● Required action
Print each entry word for word.

● Structured diff data
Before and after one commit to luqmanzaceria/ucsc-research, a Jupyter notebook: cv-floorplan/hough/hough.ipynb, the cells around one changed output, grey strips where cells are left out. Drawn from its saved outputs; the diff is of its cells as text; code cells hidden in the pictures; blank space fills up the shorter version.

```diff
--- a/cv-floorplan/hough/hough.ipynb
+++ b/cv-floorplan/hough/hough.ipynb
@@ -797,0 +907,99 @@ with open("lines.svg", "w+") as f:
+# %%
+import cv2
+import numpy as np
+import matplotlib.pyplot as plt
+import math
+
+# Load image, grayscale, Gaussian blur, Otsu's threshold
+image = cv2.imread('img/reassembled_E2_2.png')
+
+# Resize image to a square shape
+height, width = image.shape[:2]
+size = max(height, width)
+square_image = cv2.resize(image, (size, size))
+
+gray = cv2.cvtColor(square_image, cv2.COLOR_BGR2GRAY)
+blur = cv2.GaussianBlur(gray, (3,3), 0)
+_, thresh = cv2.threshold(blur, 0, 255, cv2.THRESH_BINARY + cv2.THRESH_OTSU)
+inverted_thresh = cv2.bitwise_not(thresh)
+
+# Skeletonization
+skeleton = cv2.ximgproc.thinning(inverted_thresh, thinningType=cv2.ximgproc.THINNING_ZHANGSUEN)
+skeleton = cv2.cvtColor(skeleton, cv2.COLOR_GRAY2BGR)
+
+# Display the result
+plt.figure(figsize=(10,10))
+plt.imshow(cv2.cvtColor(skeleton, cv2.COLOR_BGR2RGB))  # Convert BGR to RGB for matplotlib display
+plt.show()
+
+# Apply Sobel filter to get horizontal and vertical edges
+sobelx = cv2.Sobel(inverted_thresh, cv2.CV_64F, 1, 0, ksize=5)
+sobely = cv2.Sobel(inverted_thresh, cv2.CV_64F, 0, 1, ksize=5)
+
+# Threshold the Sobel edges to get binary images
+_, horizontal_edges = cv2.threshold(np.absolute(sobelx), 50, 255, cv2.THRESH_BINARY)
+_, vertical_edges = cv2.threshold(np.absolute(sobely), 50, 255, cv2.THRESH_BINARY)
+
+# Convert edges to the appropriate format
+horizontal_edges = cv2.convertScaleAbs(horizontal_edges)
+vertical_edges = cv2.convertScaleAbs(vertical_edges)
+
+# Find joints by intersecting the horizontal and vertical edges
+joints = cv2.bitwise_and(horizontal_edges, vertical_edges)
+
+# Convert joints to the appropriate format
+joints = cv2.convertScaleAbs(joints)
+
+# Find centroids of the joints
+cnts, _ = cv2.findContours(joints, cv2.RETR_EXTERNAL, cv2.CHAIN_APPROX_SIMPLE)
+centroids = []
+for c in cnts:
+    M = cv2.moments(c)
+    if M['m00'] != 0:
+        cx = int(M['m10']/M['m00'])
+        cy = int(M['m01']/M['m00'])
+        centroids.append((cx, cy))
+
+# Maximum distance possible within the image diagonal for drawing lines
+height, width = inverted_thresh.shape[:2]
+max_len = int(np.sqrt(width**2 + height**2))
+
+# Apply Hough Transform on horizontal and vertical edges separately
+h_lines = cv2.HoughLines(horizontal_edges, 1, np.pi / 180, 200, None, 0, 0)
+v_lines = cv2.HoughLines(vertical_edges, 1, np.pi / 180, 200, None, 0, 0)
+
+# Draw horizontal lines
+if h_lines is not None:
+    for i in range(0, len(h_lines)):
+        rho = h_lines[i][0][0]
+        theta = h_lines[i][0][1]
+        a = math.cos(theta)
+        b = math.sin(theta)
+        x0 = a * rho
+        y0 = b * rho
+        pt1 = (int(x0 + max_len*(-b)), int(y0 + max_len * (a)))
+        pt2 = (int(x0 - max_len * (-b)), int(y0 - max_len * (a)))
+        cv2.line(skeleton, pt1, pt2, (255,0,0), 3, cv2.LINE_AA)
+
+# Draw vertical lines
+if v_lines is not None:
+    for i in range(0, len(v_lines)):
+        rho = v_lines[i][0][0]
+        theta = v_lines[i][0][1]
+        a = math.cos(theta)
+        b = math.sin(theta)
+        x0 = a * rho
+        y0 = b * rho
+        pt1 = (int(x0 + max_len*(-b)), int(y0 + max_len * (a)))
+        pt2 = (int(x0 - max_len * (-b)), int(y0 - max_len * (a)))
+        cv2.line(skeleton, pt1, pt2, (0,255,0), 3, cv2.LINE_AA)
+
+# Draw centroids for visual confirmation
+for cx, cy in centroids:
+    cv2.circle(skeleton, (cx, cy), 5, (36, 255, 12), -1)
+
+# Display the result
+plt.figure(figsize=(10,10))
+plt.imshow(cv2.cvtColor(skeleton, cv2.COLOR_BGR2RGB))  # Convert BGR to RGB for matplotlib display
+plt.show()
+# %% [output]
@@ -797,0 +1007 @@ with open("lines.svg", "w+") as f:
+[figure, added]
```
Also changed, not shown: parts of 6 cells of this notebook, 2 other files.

● Solution to this task
Before and after one commit to luqmanzaceria/ucsc-research, a Jupyter notebook: cv-floorplan/hough/hough.ipynb, the cells around one changed output, grey strips where cells are left out. Drawn from its saved outputs; the diff is of its cells as text; code cells hidden in the pictures; blank space fills up the shorter version.

```diff
--- a/cv-floorplan/hough/hough.ipynb
+++ b/cv-floorplan/hough/hough.ipynb
@@ -797,0 +907,99 @@ with open("lines.svg", "w+") as f:
+# %%
+import cv2
+import numpy as np
+import matplotlib.pyplot as plt
+import math
+
+# Load image, grayscale, Gaussian blur, Otsu's threshold
+image = cv2.imread('img/reassembled_E2_2.png')
+
+# Resize image to a square shape
+height, width = image.shape[:2]
+size = max(height, width)
+square_image = cv2.resize(image, (size, size))
+
+gray = cv2.cvtColor(square_image, cv2.COLOR_BGR2GRAY)
+blur = cv2.GaussianBlur(gray, (3,3), 0)
+_, thresh = cv2.threshold(blur, 0, 255, cv2.THRESH_BINARY + cv2.THRESH_OTSU)
+inverted_thresh = cv2.bitwise_not(thresh)
+
+# Skeletonization
+skeleton = cv2.ximgproc.thinning(inverted_thresh, thinningType=cv2.ximgproc.THINNING_ZHANGSUEN)
+skeleton = cv2.cvtColor(skeleton, cv2.COLOR_GRAY2BGR)
+
+# Display the result
+plt.figure(figsize=(10,10))
+plt.imshow(cv2.cvtColor(skeleton, cv2.COLOR_BGR2RGB))  # Convert BGR to RGB for matplotlib display
+plt.show()
+
+# Apply Sobel filter to get horizontal and vertical edges
+sobelx = cv2.Sobel(inverted_thresh, cv2.CV_64F, 1, 0, ksize=5)
+sobely = cv2.Sobel(inverted_thresh, cv2.CV_64F, 0, 1, ksize=5)
+
+# Threshold the Sobel edges to get binary images
+_, horizontal_edges = cv2.threshold(np.absolute(sobelx), 50, 255, cv2.THRESH_BINARY)
+_, vertical_edges = cv2.threshold(np.absolute(sobely), 50, 255, cv2.THRESH_BINARY)
+
+# Convert edges to the appropriate format
+horizontal_edges = cv2.convertScaleAbs(horizontal_edges)
+vertical_edges = cv2.convertScaleAbs(vertical_edges)
+
+# Find joints by intersecting the horizontal and vertical edges
+joints = cv2.bitwise_and(horizontal_edges, vertical_edges)
+
+# Convert joints to the appropriate format
+joints = cv2.convertScaleAbs(joints)
+
+# Find centroids of the joints
+cnts, _ = cv2.findContours(joints, cv2.RETR_EXTERNAL, cv2.CHAIN_APPROX_SIMPLE)
+centroids = []
+for c in cnts:
+    M = cv2.moments(c)
+    if M['m00'] != 0:
+        cx = int(M['m10']/M['m00'])
+        cy = int(M['m01']/M['m00'])
+        centroids.append((cx, cy))
+
+# Maximum distance possible within the image diagonal for drawing lines
+height, width = inverted_thresh.shape[:2]
+max_len = int(np.sqrt(width**2 + height**2))
+
+# Apply Hough Transform on horizontal and vertical edges separately
+h_lines = cv2.HoughLines(horizontal_edges, 1, np.pi / 180, 200, None, 0, 0)
+v_lines = cv2.HoughLines(vertical_edges, 1, np.pi / 180, 200, None, 0, 0)
+
+# Draw horizontal lines
+if h_lines is not None:
+    for i in range(0, len(h_lines)):
+        rho = h_lines[i][0][0]
+        theta = h_lines[i][0][1]
+        a = math.cos(theta)
+        b = math.sin(theta)
+        x0 = a * rho
+        y0 = b * rho
+        pt1 = (int(x0 + max_len*(-b)), int(y0 + max_len * (a)))
+        pt2 = (int(x0 - max_len * (-b)), int(y0 - max_len * (a)))
+        cv2.line(skeleton, pt1, pt2, (255,0,0), 3, cv2.LINE_AA)
+
+# Draw vertical lines
+if v_lines is not None:
+    for i in range(0, len(v_lines)):
+        rho = v_lines[i][0][0]
+        theta = v_lines[i][0][1]
+        a = math.cos(theta)
+        b = math.sin(theta)
+        x0 = a * rho
+        y0 = b * rho
+        pt1 = (int(x0 + max_len*(-b)), int(y0 + max_len * (a)))
+        pt2 = (int(x0 - max_len * (-b)), int(y0 - max_len * (a)))
+        cv2.line(skeleton, pt1, pt2, (0,255,0), 3, cv2.LINE_AA)
+
+# Draw centroids for visual confirmation
+for cx, cy in centroids:
+    cv2.circle(skeleton, (cx, cy), 5, (36, 255, 12), -1)
+
+# Display the result
+plt.figure(figsize=(10,10))
+plt.imshow(cv2.cvtColor(skeleton, cv2.COLOR_BGR2RGB))  # Convert BGR to RGB for matplotlib display
+plt.show()
+# %% [output]
@@ -797,0 +1007 @@ with open("lines.svg", "w+") as f:
+[figure, added]
```
Also changed, not shown: parts of 6 cells of this notebook, 2 other files.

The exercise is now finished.